◆ Try it ◆
Return all the data below as it stands, minus the pictures.
- - - - - - -
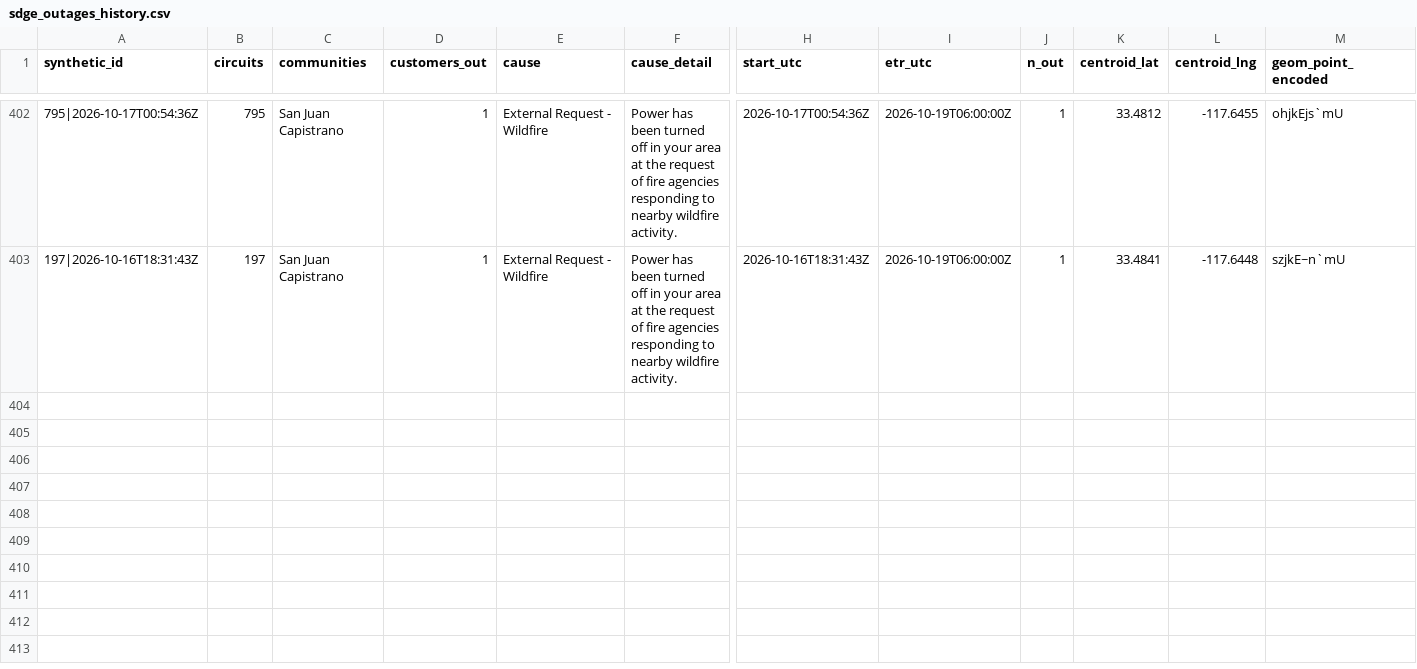
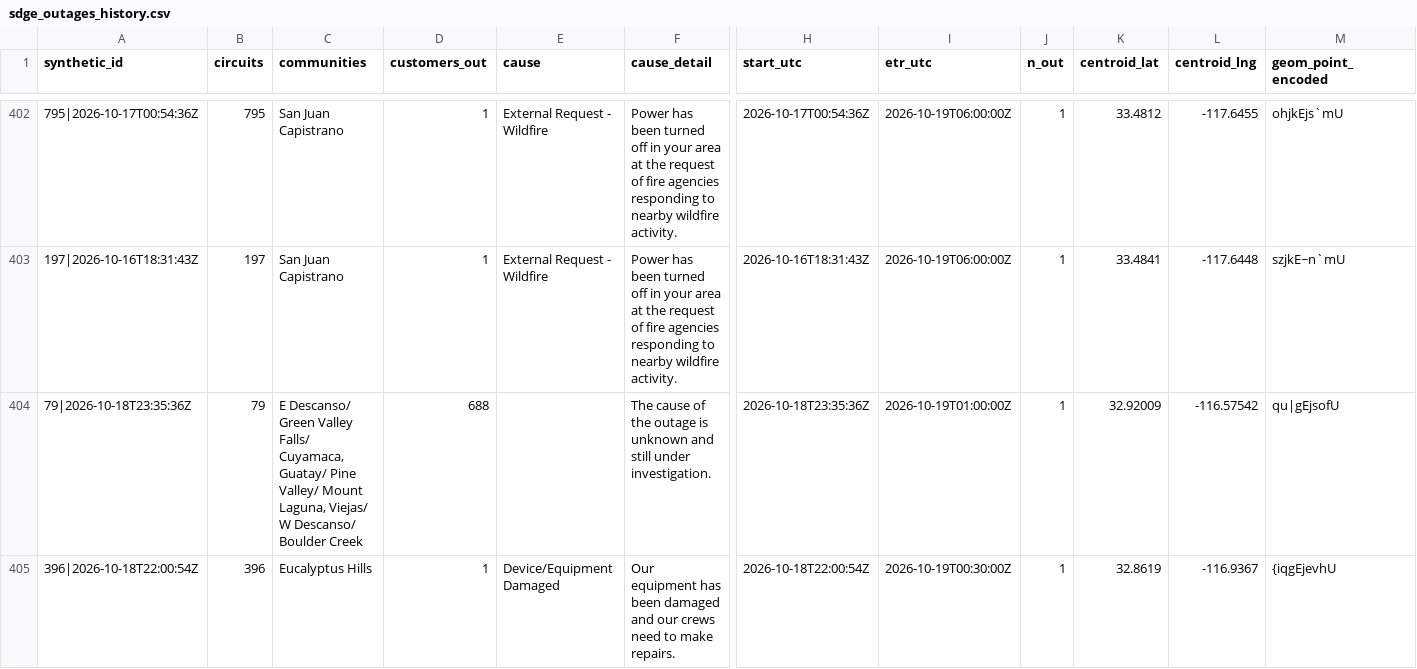
Before and after one commit to danish0305/sce-outage-tracker, a CSV file: sdge/sdge_outages_history.csv, drawn as a sheet; only a part is shown, gaps mark what is left out; rows hold the shown columns only; the diff covers the shown part only; the diff names each change by its address in the sheet, - before the commit and + after, or states it on an @@ line.

```diff
--- a/sdge/sdge_outages_history.csv
+++ b/sdge/sdge_outages_history.csv
+row 404: 79|2026-10-18T23:35:36Z | 79 | E Descanso/ Green Valley Falls/ Cuyamaca, Guatay/ Pine Valley/ Mount Laguna, Viejas/ W Descanso/ Boulder Creek | 688 |  | The cause of the outage is unknown and still under investigation. | 2026-10-18T23:35:36Z | 2026-10-19T01:00:00Z | 1 | 32.92009 | -116.57542 | qu|gEjsofU
+row 405: 396|2026-10-18T22:00:54Z | 396 | Eucalyptus Hills | 1 | Device/Equipment Damaged | Our equipment has been damaged and our crews need to make repairs. | 2026-10-18T22:00:54Z | 2026-10-19T00:30:00Z | 1 | 32.8619 | -116.9367 | {iqgEjevhU
```
Also changed, not shown: 2 added rows elsewhere in this file, la_oc_outages_latest.csv, ladwp/ladwp_la_outages_history.csv, 7 other files.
- - - - - - -
◆ Final answer ◆
Before and after one commit to danish0305/sce-outage-tracker, a CSV file: sdge/sdge_outages_history.csv, drawn as a sheet; only a part is shown, gaps mark what is left out; rows hold the shown columns only; the diff covers the shown part only; the diff names each change by its address in the sheet, - before the commit and + after, or states it on an @@ line.

```diff
--- a/sdge/sdge_outages_history.csv
+++ b/sdge/sdge_outages_history.csv
+row 404: 79|2026-10-18T23:35:36Z | 79 | E Descanso/ Green Valley Falls/ Cuyamaca, Guatay/ Pine Valley/ Mount Laguna, Viejas/ W Descanso/ Boulder Creek | 688 |  | The cause of the outage is unknown and still under investigation. | 2026-10-18T23:35:36Z | 2026-10-19T01:00:00Z | 1 | 32.92009 | -116.57542 | qu|gEjsofU
+row 405: 396|2026-10-18T22:00:54Z | 396 | Eucalyptus Hills | 1 | Device/Equipment Damaged | Our equipment has been damaged and our crews need to make repairs. | 2026-10-18T22:00:54Z | 2026-10-19T00:30:00Z | 1 | 32.8619 | -116.9367 | {iqgEjevhU
```
Also changed, not shown: 2 added rows elsewhere in this file, la_oc_outages_latest.csv, ladwp/ladwp_la_outages_history.csv, 7 other files.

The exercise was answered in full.